Monday, July 06, 2015

breeding out disease?

cbsnews |  There are few fields of medicine that are having a bigger impact on how we treat disease than genetics. As we reported in October, the science of genetics has gotten so sophisticated so quickly that it can be used to not only treat serious diseases but prevent thousands of them well before pregnancy even begins. Diseases that have stalked families for generations -- like breast cancer -- are being literally stopped in their tracks. Scientists can do that by creating and testing embryos in a lab, then implanting into a mother's womb only the ones which appear healthy. While the whole field is loaded with controversy, those who are worried about passing on defective and potentially dangerous genes see the opportunity to breed out disease.

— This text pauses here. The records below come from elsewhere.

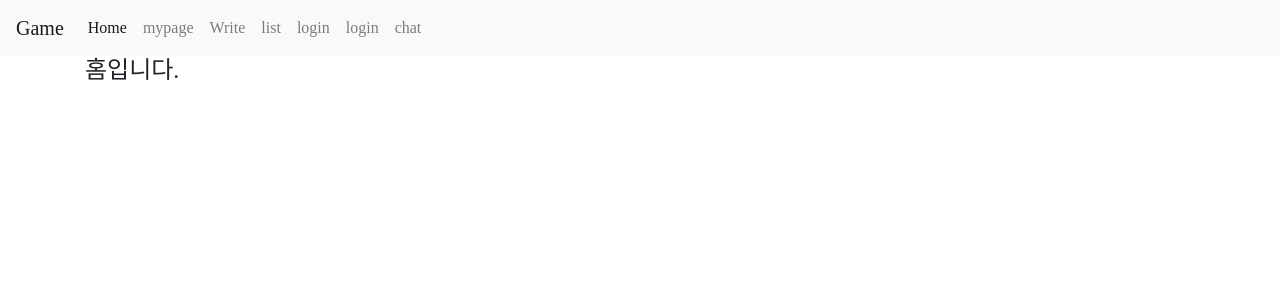
Repository: cyaninn-entj/Goorm-kdt-Project
Page: http://localhost/
These files come from the project's save history. The page is drawn as it stood at one moment and after the next save; the edit follows.
The browser window is 1280 px wide. The pictures show the whole page.
The page is served by the project's Node server (server.js).

Above is the page before, as saved 2022-11-19 02:58:54.

### views/index.ejs
<!doctype html>
<html>

<head>
  <!-- Required meta tags -->
  <meta charset="utf-8">
  <meta name="viewport" content="width=device-width, initial-scale=1, shrink-to-fit=no">

  <!-- Bootstrap CSS -->
  <link rel="stylesheet" href="https://cdn.jsdelivr.net/npm/bootstrap@4.6.2/dist/css/bootstrap.min.css"
    integrity="sha384-xOolHFLEh07PJGoPkLv1IbcEPTNtaed2xpHsD9ESMhqIYd0nLMwNLD69Npy4HI+N" crossorigin="anonymous">
    <link rel="stylesheet" href="/public/main.css">
  <title>Hello, world!</title>
</head>

<body>
  <%- include('nav.html') %>

<h4 class="container">홈입니다.</h4>






  <!-- Optional JavaScript; choose one of the two! -->

  <!-- Option 1: jQuery and Bootstrap Bundle (includes Popper) -->
  <script src="https://cdn.jsdelivr.net/npm/jquery@3.5.1/dist/jquery.slim.min.js"
    integrity="sha384-DfXdz2htPH0lsSSs5nCTpuj/zy4C+OGpamoFVy38MVBnE+IbbVYUew+OrCXaRkfj"
    crossorigin="anonymous"></script>
  <script src="https://cdn.jsdelivr.net/npm/bootstrap@4.6.2/dist/js/bootstrap.bundle.min.js"
    integrity="sha384-Fy6S3B9q64WdZWQUiU+q4/2Lc9npb8tCaSX9FK7E8HnRr0Jz8D6OP9dO5Vg3Q9ct"
    crossorigin="anonymous"></script>

  <!-- Option 2: Separate Popper and Bootstrap JS -->
  <!--
    <script src="https://cdn.jsdelivr.net/npm/jquery@3.5.1/dist/jquery.slim.min.js" integrity="sha384-DfXdz2htPH0lsSSs5nCTpuj/zy4C+OGpamoFVy38MVBnE+IbbVYUew+OrCXaRkfj" crossorigin="anonymous"></script>
    <script src="https://cdn.jsdelivr.net/npm/popper.js@1.16.1/dist/umd/popper.min.js" integrity="sha384-9/reFTGAW83EW2RDu2S0VKaIzap3H66lZH81PoYlFhbGU+6BZp6G7niu735Sk7lN" crossorigin="anonymous"></script>
    <script src="https://cdn.jsdelivr.net/npm/bootstrap@4.6.2/dist/js/bootstrap.min.js" integrity="sha384-+sLIOodYLS7CIrQpBjl+C7nPvqq+FbNUBDunl/OZv93DB7Ln/533i8e/mZXLi/P+" crossorigin="anonymous"></script>
    -->
</body>

</html>

### views/nav.html
<nav class="navbar navbar-expand-lg navbar-light bg-light">
  <a class="navbar-brand" href="#">Game</a>
  <button class="navbar-toggler" type="button" data-toggle="collapse" data-target="#navbarNav" aria-controls="navbarNav"
    aria-expanded="false" aria-label="Toggle navigation">
    <span class="navbar-toggler-icon"></span>
  </button>


  <div class="collapse navbar-collapse" id="navbarNav">
    <ul class="navbar-nav">
      <li class="nav-item active">
        <a class="nav-link" href="/">Home <span class="sr-only">(current)</span></a>
      </li>
      <li class="nav-item">
        <a class="nav-link" href="/mypage">mypage</a>
      </li>

      <li class="nav-item">
        <a class="nav-link" href="/write">Write</a>
      </li>
      <li class="nav-item">
        <a class="nav-link" href="/list">list</a>
      </li>

      <li class="nav-item">
        <a class="nav-link" href="/login">login</a>
      </li>

      <li class="nav-item">
        <a class="nav-link" href="/logout">login</a>
      </li>

      <li class="nav-item">
        <a class="nav-link" href="/chat">chat</a>
      </li>


      </li>
    </ul>
  </div>
</nav>

### server.js
//환경 변수 저장
require('dotenv').config()

// express 라이브러리 첨부
const express =require('express');

//express 라이브러리 사용
const app = express();

const bodyParser= require('body-parser');
app.use(bodyParser.urlencoded({extended : true}));
// listen () 함수는 두개의 파라미터를 필요로 함
// listen(서버를 오픈할 포트번호, function(){서버가 오픈되면 실행할 코드})

app.set('view engine', 'ejs');

app.use('/public', express.static('public'));// public css 등록

const methodOverride = require('method-override')
app.use(methodOverride('_method'))

var db;

const MongoClient = require('mongodb').MongoClient; // 부르기
MongoClient.connect(process.env.DB_URL, function(에러, client){

  if(에러)  return console.log(에러);

  db= client.db('goorm-app');

  // db.collection('post').insertOne({이름: 'park', 나이 : 26 }, function(에러, 결과){
  //   console.log('저장완료');
  // });

  app.listen(process.env.PORT, function(){
    console.log(process.env.PORT+'번 포트로 접근 '); // 8080 포트로 들어오면 실행
  });

})


// app.listen(8080, function(){
//   console.log('listening on 8080'); // 8080 포트로 들어오면 실행
// });

app.get('/pet', function(요청, 응답){
 응답.send('펫쇼핑할 수 있는 사이트');
});

app.get('/beauty', function(요청, 응답){
  응답.send('뷰티용품 쇼핑 페이지임');
 });

 app.get('/', function(요청, 응답){
  // 응답.sendFile(__dirname + '/index.html');
  응답.render('index.ejs');
 });

 app.get('/write', function(요청, 응답){
  // 응답.sendFile(__dirname + '/write.html');
  응답.render('write.ejs');
 });



 app.get('/list',function(요청,응답){
  db.collection('post').find().toArray(function(에러, 결과){
    console.log(결과);
    //db 가져오면서 결과를 list.ejs 로 보내기
    //posts 라는 이름으로 결과를 보내기
    응답.render('list.ejs',{posts: 결과});
  });

  // 무슨 무슨 데이터를 꺼내주세요

 });



 //detail 로 접속하면 detail.ejs 보여줌

 app.get('/detail/:id', function(요청, 응답){
  db.collection('post').findOne({_id: parseInt(요청.params.id)}, function(에러, 결과){
    console.log(결과)
    응답.render('detail.ejs',{ data : 결과});
  })

 })

 app.get('/edit/:id',function(요청,응답){
  db.collection('post').findOne({_id: parseInt(요청.params.id)}, function(에러, 결과){
    console.log(결과)
    응답.render('edit.ejs',{post: 결과} ) // post 라는 이름으로 쏴주기
  })
 });

 app.put('/edit', function(요청, 응답){
  db.collection('post').updateOne( {_id : parseInt(요청.body.id) }, { $set : { 제목 : 요청.body.title , 날짜 : 요청.body.date }},
    function(에러,결과){

    console.log('수정완료')
    console.log(요청.body)
      응답.redirect('/list')
  });
});

const passport = require('passport');
const LocalStrategy = require('passport-local').Strategy;
const session = require('express-session');

app.use(session({secret : '비밀코드', resave : true, saveUninitialized: false}));
app.use(passport.initialize());
app.use(passport.session());

app.get('/login', function(요청, 응답){
  응답.render('login.ejs')
});

app.post('/login',passport.authenticate('local',{

  failureRedirect : '/fail'
}), function(요청, 응답){
  응답.redirect('/')
});

app.get('/fail', function(요청,응답){
응답.render('loginfail.ejs')
})


app.get('/mypage', 로그인했니,function (요청, 응답) {
  console.log(요청.user); //요청에 user deserialize 가 있다.
  응답.render('mypage.ejs', {사용자: 요청.user})
})

//로그인 여부를 확인하는 미들웨어
function 로그인했니(요청, 응답, next) {
  if (요청.user) {
    next()
  }
  else {
    응답.render('loginfail.ejs')
  }
}

passport.use(new LocalStrategy({
  usernameField: 'id', //form 의 name=id
  passwordField: 'pw', // form 의 name = pw
  session: true, // 세션으로 저장
  passReqToCallback: false,
}, function (입력한아이디, 입력한비번, done) {
  console.log(입력한아이디, 입력한비번);
  db.collection('login').findOne({ id: 입력한아이디 }, function (에러, 결과) {
    if (에러) return done(에러)

    if (!결과) return done(null, false, { message: '존재하지않는 아이디요' })
    if (입력한비번 == 결과.pw) {
      return done(null, 결과) // 여기서 로그인된 결과가 serializeUser 에 user
    } else {
      return done(null, false, { message: '비번틀렸어요' })
    }
  })
}));

// 세션을 저장시키는 코드 (로그인성공시)
passport.serializeUser(function (user, done) {
  done(null, user.id) // id를 이용하여 세셔능ㄹ 만듬
});

// 마이페이지에 접속할때 사용
passport.deserializeUser(function (아이디, done) {
  db.collection('login').findOne({ id: 아이디 }, function (에러, 결과) {
    done(null, 결과) // function 요청.user 에 담긴다.

  })
});

// 회원가입
app.post('/register', function (요청, 응답) {
  db.collection('login').insertOne({ id: 요청.body.id, pw: 요청.body.pw }, function (에러, 결과) {
    응답.redirect('/')
  })
})

app.post('/add',로그인했니,function(요청,응답){

  // 응답.send('전송완료')
  console.log(요청.body.title);
  console.log(요청.body.date);
  db.collection('counter').findOne({name: '게시물갯수'}, function(에러, 결과){
    console.log(결과.totalPost)
    var 총게시물갯수 = 결과.totalPost;
   var 저장할거 = {_id: 총게시물갯수+1,작성자 : 요청.user._id,작성자이름: 요청.user.id,제목: 요청.body.title, 날짜: 요청.body.date, };

    db.collection('post').insertOne(저장할거, function(){
      console.log('저장완료');
      // 콜백함수는 순차적  여기서 total +1 시켜야함
      db.collection('counter').updateOne({name: '게시물갯수' },{ $inc :{totalPost:1} },function(에러, 결과){ //총게시물 업데이트
        if(에러) {return console.log(에러)}
        응답.redirect('/list')
      });

    });

  });

   });

   app.delete('/delete', function(요청, 응답){
    console.log('삭제 요청');
   요청.body._id= parseInt(요청.body._id);

   var 삭제할데이터 = {_id : 요청.body._id, 작성자 :  요청.user._id}
    db.collection('post').deleteOne(삭제할데이터
      ,function(에러, 결과){
      console.log('삭제완료');
      // if(에러){console.log(에러)}
      if(에러){응답.status(401).send("작성자가 아닙니다.")}
      응답.status(200).send({message: '성공. '}); // 응답 확인하기


        }   )
   })

   // 챗 페이지로 이동
   app.get('/chat', 로그인했니, function(요청, 응답){

    db.collection('chatroom').find({ member : 요청.user._id }).toArray().then((결과)=>{
      console.log(결과);
      응답.render('chat.ejs', {data : 결과})
    })

  });

  const {ObjectId } = require('mongodb')


  app.post('/chatroom', function(요청, 응답){

    var 저장할거 = {
      title : '무슨무슨채팅방',
      member : [ObjectId(요청.body.당한사람id), 요청.user._id],
      date : new Date()
    }

    db.collection('chatroom').insertOne(저장할거).then(function(결과){
      응답.send('저장완료')
    });
  });

  app.post('/message', 로그인했니, function(요청, 응답){
    var 저장할거 = {
      parent : 요청.body.parent,
      userid : 요청.user._id,
      content : 요청.body.content,
      date : new Date(),
    }
    db.collection('message').insertOne(저장할거)
    .then((결과)=>{
      응답.send(결과);
    })
  });

  // 서버와 유저간 실시간 소통채널 열기

  app.get('/message/:id', 로그인했니, function(요청, 응답){

    응답.writeHead(200, {
      "Connection": "keep-alive",
      "Content-Type": "text/event-stream",
      "Cache-Control": "no-cache",
    });

    db.collection("message").find({ parent : 요청.params.id }).toArray()
    .then((결과)=>{
      console.log(결과);
      응답.write('event: test\n');
      응답.write('data: ' +JSON.stringify(결과) + '\n\n');
    });

   const pipeline = [
      {$match: { "fullDocument.parent" : 요청.params.id}}
   ];
   const collection = db.collection("message");
   const changeStream = collection.watch(pipeline);
   changeStream.on("change", (result)=>{
    응답.write("event: test\n");
    응답.write("data:" + JSON.stringify([result.fullDocument]) +"\n\n");
   })


  });

  app.get('/logout',로그인했니, function(요청,응답){
   요청.logout(function(에러){
    if(에러){ return next(err);}
    응답.redirect('/login');
   }) ;
  })

### public/main.css
body{
  font-family: 'nanumsquare';
}

.chat-content {
  height: 450px;
  overflow-y: scroll;
  padding: 10px;
}
.chat-content li {
  margin-top: 10px;
  list-style: none;
}
.text-small {
  font-size: 12px;
  color: gray;
  margin-bottom: 0;
}
.chat-box {
  background: #eee;
  padding: 5px;
  border-radius: 5px;
  float: left;
}
.mine {
  float: right;
}

After the next save:
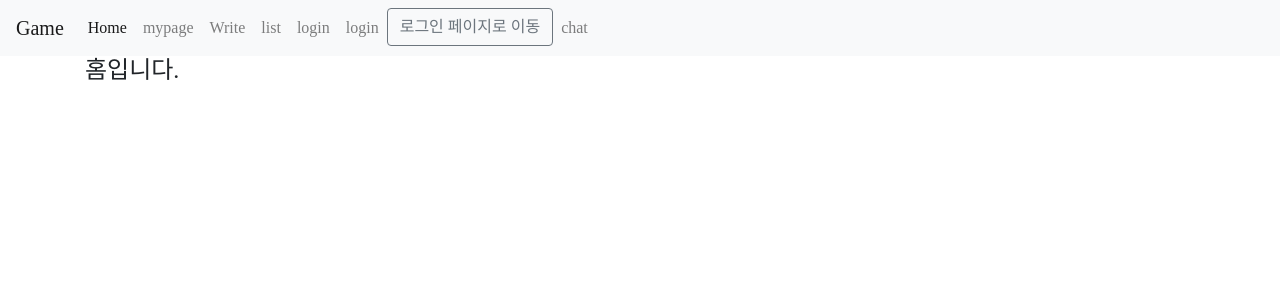
Saved 2 min 52 s later.
--- a/views/nav.html
+++ b/views/nav.html
@@ -30,6 +30,11 @@
         <a class="nav-link" href="/logout">login</a>
       </li>
 
+      <form action="/login" method="GET">
+        <button type="submit" class="btn btn-outline-secondary backtologin" href="/login" action="/login" method="GET">로그인
+          페이지로 이동 </button>
+      </form>
+
       <li class="nav-item">
         <a class="nav-link" href="/chat">chat</a>
       </li>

But with the promise of this technology also comes the fear that some parents would want to use it to select genetic traits in their children that have nothing to do with disease - a debate Lee Silver himself stoked when he wrote the patent for GenePeeks.

Norah O'Donnell: We read your patent and it says your technology could be used to assess whether a child could have other traits, like eye color, hair color, social intelligence, even whether a child will have a widow's peak? If your company is so focused on preventing disease, why would you include those traits?

Lee Silver: The purpose of the list of traits is simply to demonstrate that our technology can be used to study anything that's genetically influenced. That doesn't mean we're going to actually do that.
Norah O'Donnell: OK. But you're running a company? That could be big business?

Lee Silver: We are the ones who invented this technology and we're going to use it to study pediatric disease. At the moment, we will make sure the technology is used only for that purpose.
And at the moment, you'll have to take his word for it because there are no real rules in this country limiting what this kind of technology can be used to screen for, leaving those decisions up to scientists like Lee Silver and Mark Hughes.

Norah O'Donnell: So we should trust you to set the boundaries?

Dr. Mark Hughes: If I'm setting a boundary saying, "I'm not willing to do that," that's no different from any other field of medicine. So sure.

Norah O'Donnell: But do you wrestle with this at all? I mean, who is the gatekeeper?

Dr. Mark Hughes: That's the question. Should it be some group sitting around a mahogany table or should it be all left up to the patient? If it would get to the point where it was like cosmetic surgery, that would be downright awful. But I'd think those are all straw men arguments. And people asked me these very questions that you're asking me right now, 25 years ago. And it hasn't happened.


BigDonOne said...

"br**ding out disease?"
We thought "br**ding" one of those naughty words that can't be used on Subrealism because it causes a post to get trashed in the 'BD filter'...?? --- As in '00W Br**ding'.........